_Problem description_.
The records below must be reproduced exactly. Strip out the pictures.

Content revision data
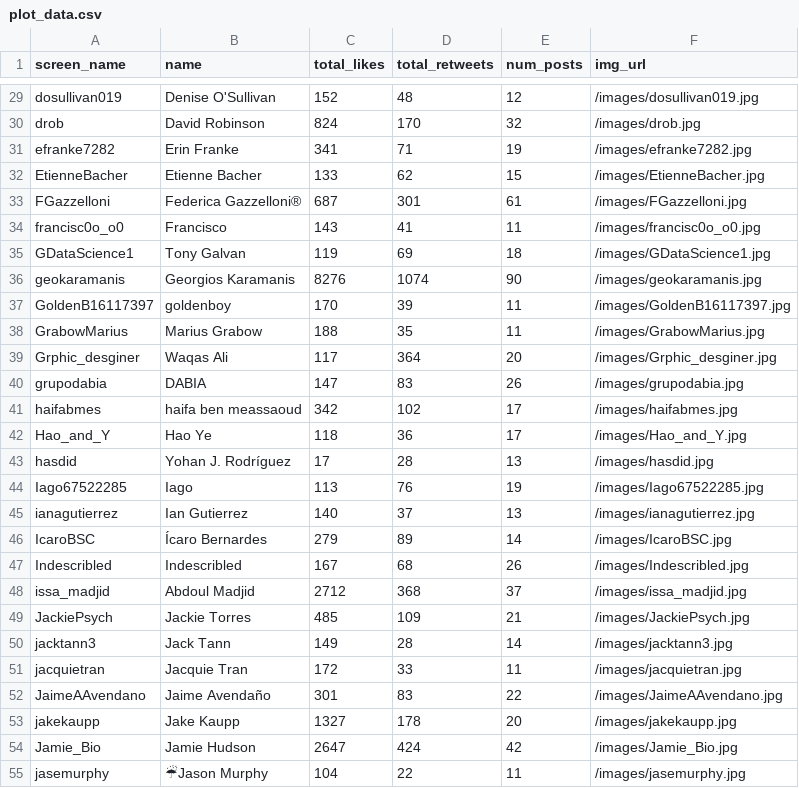
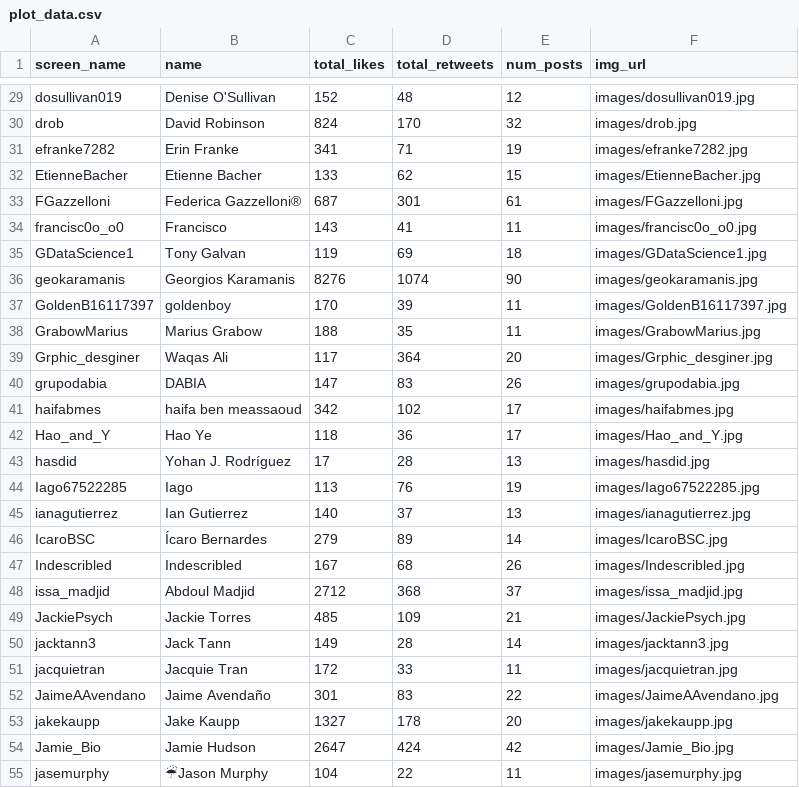
Before and after one commit to kaustavSen/tidytuesday-collage, a CSV file: data/plot_data.csv, drawn as a sheet; only a part is shown, gaps mark what is left out; the diff covers the shown part only; the diff names each change by its address in the sheet, - before the commit and + after, or states it on an @@ line.

Commit message:
change images path to remove leading "/"

```diff
--- a/data/plot_data.csv
+++ b/data/plot_data.csv
-F29 (img_url): /images/dosullivan019.jpg
+F29 (img_url): images/dosullivan019.jpg
-F30 (img_url): /images/drob.jpg
+F30 (img_url): images/drob.jpg
-F31 (img_url): /images/efranke7282.jpg
+F31 (img_url): images/efranke7282.jpg
-F32 (img_url): /images/EtienneBacher.jpg
+F32 (img_url): images/EtienneBacher.jpg
-F33 (img_url): /images/FGazzelloni.jpg
+F33 (img_url): images/FGazzelloni.jpg
-F34 (img_url): /images/francisc0o_o0.jpg
+F34 (img_url): images/francisc0o_o0.jpg
-F35 (img_url): /images/GDataScience1.jpg
+F35 (img_url): images/GDataScience1.jpg
-F36 (img_url): /images/geokaramanis.jpg
+F36 (img_url): images/geokaramanis.jpg
-F37 (img_url): /images/GoldenB16117397.jpg
+F37 (img_url): images/GoldenB16117397.jpg
-F38 (img_url): /images/GrabowMarius.jpg
+F38 (img_url): images/GrabowMarius.jpg
-F39 (img_url): /images/Grphic_desginer.jpg
+F39 (img_url): images/Grphic_desginer.jpg
-F40 (img_url): /images/grupodabia.jpg
+F40 (img_url): images/grupodabia.jpg
-F41 (img_url): /images/haifabmes.jpg
+F41 (img_url): images/haifabmes.jpg
-F42 (img_url): /images/Hao_and_Y.jpg
+F42 (img_url): images/Hao_and_Y.jpg
-F43 (img_url): /images/hasdid.jpg
+F43 (img_url): images/hasdid.jpg
-F44 (img_url): /images/Iago67522285.jpg
+F44 (img_url): images/Iago67522285.jpg
-F45 (img_url): /images/ianagutierrez.jpg
+F45 (img_url): images/ianagutierrez.jpg
-F46 (img_url): /images/IcaroBSC.jpg
+F46 (img_url): images/IcaroBSC.jpg
-F47 (img_url): /images/Indescribled.jpg
+F47 (img_url): images/Indescribled.jpg
-F48 (img_url): /images/issa_madjid.jpg
+F48 (img_url): images/issa_madjid.jpg
-F49 (img_url): /images/JackiePsych.jpg
+F49 (img_url): images/JackiePsych.jpg
-F50 (img_url): /images/jacktann3.jpg
+F50 (img_url): images/jacktann3.jpg
-F51 (img_url): /images/jacquietran.jpg
+F51 (img_url): images/jacquietran.jpg
-F52 (img_url): /images/JaimeAAvendano.jpg
+F52 (img_url): images/JaimeAAvendano.jpg
-F53 (img_url): /images/jakekaupp.jpg
+F53 (img_url): images/jakekaupp.jpg
-F54 (img_url): /images/Jamie_Bio.jpg
+F54 (img_url): images/Jamie_Bio.jpg
-F55 (img_url): /images/jasemurphy.jpg
+F55 (img_url): images/jasemurphy.jpg
```
Also changed, not shown: 74 edited cells elsewhere in this file, 1 other file.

_Your response_.
Before and after one commit to kaustavSen/tidytuesday-collage, a CSV file: data/plot_data.csv, drawn as a sheet; only a part is shown, gaps mark what is left out; the diff covers the shown part only; the diff names each change by its address in the sheet, - before the commit and + after, or states it on an @@ line.

Commit message:
change images path to remove leading "/"

```diff
--- a/data/plot_data.csv
+++ b/data/plot_data.csv
-F29 (img_url): /images/dosullivan019.jpg
+F29 (img_url): images/dosullivan019.jpg
-F30 (img_url): /images/drob.jpg
+F30 (img_url): images/drob.jpg
-F31 (img_url): /images/efranke7282.jpg
+F31 (img_url): images/efranke7282.jpg
-F32 (img_url): /images/EtienneBacher.jpg
+F32 (img_url): images/EtienneBacher.jpg
-F33 (img_url): /images/FGazzelloni.jpg
+F33 (img_url): images/FGazzelloni.jpg
-F34 (img_url): /images/francisc0o_o0.jpg
+F34 (img_url): images/francisc0o_o0.jpg
-F35 (img_url): /images/GDataScience1.jpg
+F35 (img_url): images/GDataScience1.jpg
-F36 (img_url): /images/geokaramanis.jpg
+F36 (img_url): images/geokaramanis.jpg
-F37 (img_url): /images/GoldenB16117397.jpg
+F37 (img_url): images/GoldenB16117397.jpg
-F38 (img_url): /images/GrabowMarius.jpg
+F38 (img_url): images/GrabowMarius.jpg
-F39 (img_url): /images/Grphic_desginer.jpg
+F39 (img_url): images/Grphic_desginer.jpg
-F40 (img_url): /images/grupodabia.jpg
+F40 (img_url): images/grupodabia.jpg
-F41 (img_url): /images/haifabmes.jpg
+F41 (img_url): images/haifabmes.jpg
-F42 (img_url): /images/Hao_and_Y.jpg
+F42 (img_url): images/Hao_and_Y.jpg
-F43 (img_url): /images/hasdid.jpg
+F43 (img_url): images/hasdid.jpg
-F44 (img_url): /images/Iago67522285.jpg
+F44 (img_url): images/Iago67522285.jpg
-F45 (img_url): /images/ianagutierrez.jpg
+F45 (img_url): images/ianagutierrez.jpg
-F46 (img_url): /images/IcaroBSC.jpg
+F46 (img_url): images/IcaroBSC.jpg
-F47 (img_url): /images/Indescribled.jpg
+F47 (img_url): images/Indescribled.jpg
-F48 (img_url): /images/issa_madjid.jpg
+F48 (img_url): images/issa_madjid.jpg
-F49 (img_url): /images/JackiePsych.jpg
+F49 (img_url): images/JackiePsych.jpg
-F50 (img_url): /images/jacktann3.jpg
+F50 (img_url): images/jacktann3.jpg
-F51 (img_url): /images/jacquietran.jpg
+F51 (img_url): images/jacquietran.jpg
-F52 (img_url): /images/JaimeAAvendano.jpg
+F52 (img_url): images/JaimeAAvendano.jpg
-F53 (img_url): /images/jakekaupp.jpg
+F53 (img_url): images/jakekaupp.jpg
-F54 (img_url): /images/Jamie_Bio.jpg
+F54 (img_url): images/Jamie_Bio.jpg
-F55 (img_url): /images/jasemurphy.jpg
+F55 (img_url): images/jasemurphy.jpg
```
Also changed, not shown: 74 edited cells elsewhere in this file, 1 other file.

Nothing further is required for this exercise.